A manualised trauma-focused cognitive behavioural therapy (TF-CBT) programme was
developed for multiply-abused children diagnosed with posttraumatic stress disorder
(PTSD; Feather & Ronan, 2004) referred to the specialist clinic of the statutory child
protection agency in New Zealand. The TF-CBT protocol was based on: (1) a review
of the history of child abuse (CA) and child protection in New Zealand and
internationally, with particular reference to professional developments and the role of
psychologists in ameliorating CA; (2) a conceptualisation of the clinical presentation of CA in children; (3) a review of the field of psychotraumatology and theoretical models,
including locally developed, relevant to the development of a treatment programme for
traumatised abused children in a child protection setting in New Zealand; and (4) a
review of evidence-based practice, treatment outcome models, and current empirical
research related to developing an effective treatment model in this area. The locally
developed TF-CBT programme built on efficacious treatments for child anxiety and
PTSD as a result of sexual abuse. It encompasses psychosocial strengthening, coping skills training, gradual exposure using expressive modalities, and special issues relevant to trauma and abuse.
A “scientist-practitioner” approach to local clinical research was used to evaluate the
programme.

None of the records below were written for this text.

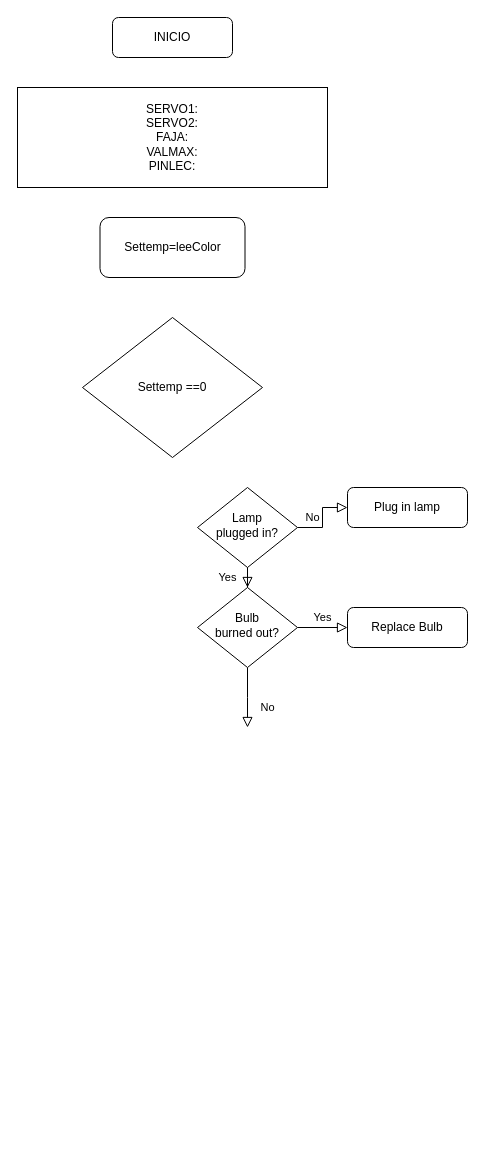
This is Diagrama_d_flujo.drawio from Haroldajnp21/Faja_embebidos_UPAO, a draw.io file, before an edit. Source tidied: cells renumbered, new cells numbered last; positions are measured from the earlier drawing's top-left corner, leaving out a move shared by most shapes. Both pictures are drawn from the tidied source at 100%, with x=0, y=0 at pixel (17, 17).
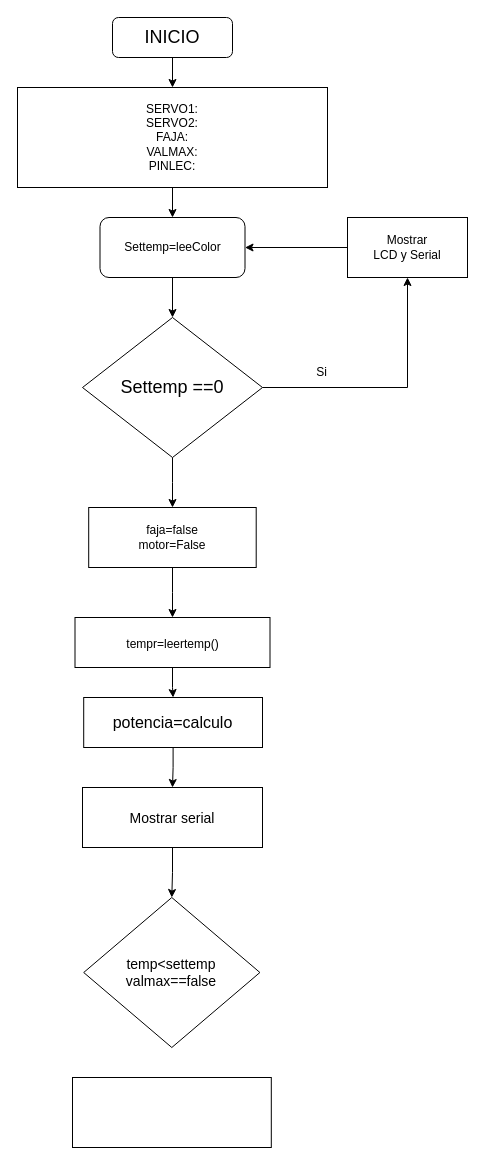
The same diagram, later.

Unchanged cells that the change refers to:
```xml
<mxCell id="11" value="&lt;div&gt;SERVO1:&lt;/div&gt;&lt;div&gt;SERVO2:&lt;br&gt;&lt;/div&gt;&lt;div&gt;FAJA:&lt;/div&gt;&lt;div&gt;VALMAX:&lt;/div&gt;&lt;div&gt;PINLEC:&lt;br&gt;&lt;/div&gt;" style="rounded=0;whiteSpace=wrap;html=1;" parent="1" vertex="1">
  <mxGeometry y="70" width="310" height="100" as="geometry" />
</mxCell>
<mxCell id="12" value="Settemp=leeColor" style="rounded=1;whiteSpace=wrap;html=1;" parent="1" vertex="1">
  <mxGeometry x="82.5" y="200" width="145" height="60" as="geometry" />
</mxCell>
```

What changed in the source:
```diff
@@
+    <mxCell id="14" style="edgeStyle=orthogonalEdgeStyle;rounded=0;jettySize=auto;html=1;" parent="1" edge="1" source="2" target="11">
+      <mxGeometry relative="1" as="geometry" />
+    </mxCell>
-    <mxCell id="2" value="INICIO " style="rounded=1;whiteSpace=wrap;html=1;fontSize=12;glass=0;strokeWidth=1;shadow=0;" parent="1" vertex="1">
+    <mxCell id="2" value="&lt;font style=&quot;font-size: 18px;&quot;&gt;INICIO &lt;/font&gt;" style="rounded=1;whiteSpace=wrap;html=1;fontSize=12;glass=0;strokeWidth=1;shadow=0;" parent="1" vertex="1">
       <mxGeometry x="95" width="120" height="40" as="geometry" />
     </mxCell>
-    <mxCell id="3" value="Yes" style="rounded=0;html=1;jettySize=auto;fontSize=11;endArrow=block;endFill=0;endSize=8;strokeWidth=1;shadow=0;labelBackgroundColor=none;edgeStyle=orthogonalEdgeStyle;" parent="1" edge="1" source="5" target="9">
-      <mxGeometry y="20" relative="1" as="geometry" />
-    </mxCell>
-    <mxCell id="4" value="No" style="edgeStyle=orthogonalEdgeStyle;rounded=0;html=1;jettySize=auto;fontSize=11;endArrow=block;endFill=0;endSize=8;strokeWidth=1;shadow=0;labelBackgroundColor=none;" parent="1" edge="1" source="5" target="6">
-      <mxGeometry y="10" relative="1" as="geometry" />
-    </mxCell>
-    <mxCell id="5" value="Lamp&lt;br&gt;plugged in?" style="rhombus;whiteSpace=wrap;html=1;shadow=0;fontFamily=Helvetica;fontSize=12;align=center;strokeWidth=1;spacing=6;spacingTop=-4;" parent="1" vertex="1">
-      <mxGeometry x="180" y="470" width="100" height="80" as="geometry" />
-    </mxCell>
-    <mxCell id="6" value="Plug in lamp" style="rounded=1;whiteSpace=wrap;html=1;fontSize=12;glass=0;strokeWidth=1;shadow=0;" parent="1" vertex="1">
-      <mxGeometry x="330" y="470" width="120" height="40" as="geometry" />
-    </mxCell>
-    <mxCell id="7" value="No" style="rounded=0;html=1;jettySize=auto;fontSize=11;endArrow=block;endFill=0;endSize=8;strokeWidth=1;shadow=0;labelBackgroundColor=none;edgeStyle=orthogonalEdgeStyle;" parent="1" edge="1" source="9">
-      <mxGeometry x="0.33" y="20" relative="1" as="geometry">
-        <mxPoint x="230" y="710" as="targetPoint" />
-      </mxGeometry>
-    </mxCell>
-    <mxCell id="8" value="Yes" style="edgeStyle=orthogonalEdgeStyle;rounded=0;html=1;jettySize=auto;fontSize=11;endArrow=block;endFill=0;endSize=8;strokeWidth=1;shadow=0;labelBackgroundColor=none;" parent="1" edge="1" source="9" target="10">
-      <mxGeometry y="10" relative="1" as="geometry" />
-    </mxCell>
-    <mxCell id="9" value="Bulb&lt;br&gt;burned out?" style="rhombus;whiteSpace=wrap;html=1;shadow=0;fontFamily=Helvetica;fontSize=12;align=center;strokeWidth=1;spacing=6;spacingTop=-4;" parent="1" vertex="1">
-      <mxGeometry x="180" y="570" width="100" height="80" as="geometry" />
-    </mxCell>
-    <mxCell id="10" value="Replace Bulb" style="rounded=1;whiteSpace=wrap;html=1;fontSize=12;glass=0;strokeWidth=1;shadow=0;" parent="1" vertex="1">
-      <mxGeometry x="330" y="590" width="120" height="40" as="geometry" />
-    </mxCell>
+    <mxCell id="15" style="edgeStyle=orthogonalEdgeStyle;rounded=0;jettySize=auto;html=1;" parent="1" edge="1" source="11" target="12">
+      <mxGeometry relative="1" as="geometry" />
+    </mxCell>
@@
+    <mxCell id="16" style="edgeStyle=orthogonalEdgeStyle;rounded=0;jettySize=auto;html=1;" parent="1" edge="1" source="12" target="13">
+      <mxGeometry relative="1" as="geometry" />
+    </mxCell>
@@
+    <mxCell id="17" style="edgeStyle=orthogonalEdgeStyle;rounded=0;jettySize=auto;html=1;" parent="1" edge="1" source="13" target="20">
+      <mxGeometry relative="1" as="geometry" />
+    </mxCell>
+    <mxCell id="18" style="edgeStyle=orthogonalEdgeStyle;rounded=0;jettySize=auto;html=1;" parent="1" edge="1" source="13" target="23">
+      <mxGeometry relative="1" as="geometry" />
+    </mxCell>
-    <mxCell id="13" value="Settemp ==0" style="rhombus;whiteSpace=wrap;html=1;" parent="1" vertex="1">
+    <mxCell id="13" value="&lt;font style=&quot;font-size: 18px;&quot;&gt;Settemp ==0&lt;/font&gt;" style="rhombus;whiteSpace=wrap;html=1;" parent="1" vertex="1">
       <mxGeometry x="65" y="300" width="180" height="140" as="geometry" />
     </mxCell>
+    <mxCell id="19" style="edgeStyle=orthogonalEdgeStyle;rounded=0;jettySize=auto;html=1;" parent="1" edge="1" source="20" target="12">
+      <mxGeometry relative="1" as="geometry" />
+    </mxCell>
+    <mxCell id="20" value="&lt;div&gt;Mostrar &lt;br&gt;&lt;/div&gt;&lt;div&gt;LCD y Serial&lt;br&gt;&lt;/div&gt;" style="rounded=0;whiteSpace=wrap;html=1;" parent="1" vertex="1">
+      <mxGeometry x="330" y="200" width="120" height="60" as="geometry" />
+    </mxCell>
+    <mxCell id="21" value="Si" style="text;html=1;align=center;verticalAlign=middle;strokeColor=none;fillColor=none;" parent="1" vertex="1">
+      <mxGeometry x="289" y="340" width="30" height="30" as="geometry" />
+    </mxCell>
+    <mxCell id="22" style="edgeStyle=orthogonalEdgeStyle;rounded=0;jettySize=auto;html=1;fontSize=12;" parent="1" edge="1" source="23" target="25">
+      <mxGeometry relative="1" as="geometry" />
+    </mxCell>
+    <mxCell id="23" value="&lt;div&gt;faja=false&lt;/div&gt;&lt;div&gt;motor=False&lt;br&gt;&lt;/div&gt;" style="rounded=0;whiteSpace=wrap;html=1;" parent="1" vertex="1">
+      <mxGeometry x="71.2" y="490" width="167.5" height="60" as="geometry" />
+    </mxCell>
+    <mxCell id="24" style="edgeStyle=orthogonalEdgeStyle;rounded=0;jettySize=auto;html=1;fontSize=12;" parent="1" edge="1" source="25" target="27">
+      <mxGeometry relative="1" as="geometry" />
+    </mxCell>
+    <mxCell id="25" value="&lt;font style=&quot;font-size: 12px;&quot;&gt;tempr=leertemp()&lt;/font&gt;" style="rounded=0;whiteSpace=wrap;html=1;fontSize=18;" parent="1" vertex="1">
+      <mxGeometry x="57.5" y="600" width="195" height="50" as="geometry" />
+    </mxCell>
+    <mxCell id="26" style="edgeStyle=orthogonalEdgeStyle;rounded=0;jettySize=auto;html=1;fontSize=12;" parent="1" edge="1" source="27" target="29">
+      <mxGeometry relative="1" as="geometry" />
+    </mxCell>
+    <mxCell id="27" value="&lt;font size=&quot;3&quot;&gt;potencia=calculo&lt;/font&gt;" style="rounded=0;whiteSpace=wrap;html=1;fontSize=18;" parent="1" vertex="1">
+      <mxGeometry x="66.2" y="680" width="178.8" height="50" as="geometry" />
+    </mxCell>
+    <mxCell id="28" style="edgeStyle=orthogonalEdgeStyle;rounded=0;jettySize=auto;html=1;fontSize=14;" parent="1" edge="1" source="29" target="30">
+      <mxGeometry relative="1" as="geometry" />
+    </mxCell>
+    <mxCell id="29" value="&lt;font style=&quot;font-size: 14px;&quot;&gt;Mostrar serial&lt;/font&gt;" style="rounded=0;whiteSpace=wrap;html=1;fontSize=18;" parent="1" vertex="1">
+      <mxGeometry x="65" y="770" width="180" height="60" as="geometry" />
+    </mxCell>
+    <mxCell id="30" value="&lt;div&gt;temp&amp;lt;settemp&lt;/div&gt;&lt;div&gt;valmax==false&lt;br&gt;&lt;/div&gt;" style="rhombus;whiteSpace=wrap;html=1;fontSize=14;" parent="1" vertex="1">
+      <mxGeometry x="66.2" y="880" width="176.2" height="150" as="geometry" />
+    </mxCell>
+    <mxCell id="31" style="rounded=0;whiteSpace=wrap;html=1;fontSize=14;" parent="1" vertex="1">
+      <mxGeometry x="55" y="1060" width="198.8" height="70" as="geometry" />
+    </mxCell>
```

A single-case multiple-baseline design demonstrated the controlling
effects of the treatment across four studies; each comprising four typically-referred multiply-abused children aged 9-15 years who met diagnostic criteria for PTSD.
Parent/caregivers were involved in treatment sessions. Study 1 was a pilot with four
Pakeha/New Zealand European children; Study 2 trialled the protocol with two Maori
and two Samoan children; Study 3 was an evaluation of the developed protocol with a
multicultural group of typically-referred children; and Study 4 was an evaluation with
other therapists delivering the manualised programme.
Despite some methodological difficulties related to conducting research in a setting of this nature, the overall results indicate a good deal of promise. Across the four studies, for the majority of children treated, PTSD symptoms decreased and child coping
increased. Where follow-up data was available, gains generally maintained or improved over 3-, 6-, and 12-month intervals.
Recommendations are made about further applications of this TF-CBT programme,
including the interweaving of cultural models with TF-CBT, and development and
evaluation of the protocol in other settings. Implications of the current research are discussed in terms of recognition of the crucial importance of evidence-based practice in CA/child protection settings, and the contribution psychologists and therapists can make to ensure quality outcomes for this most vulnerable population of children and families.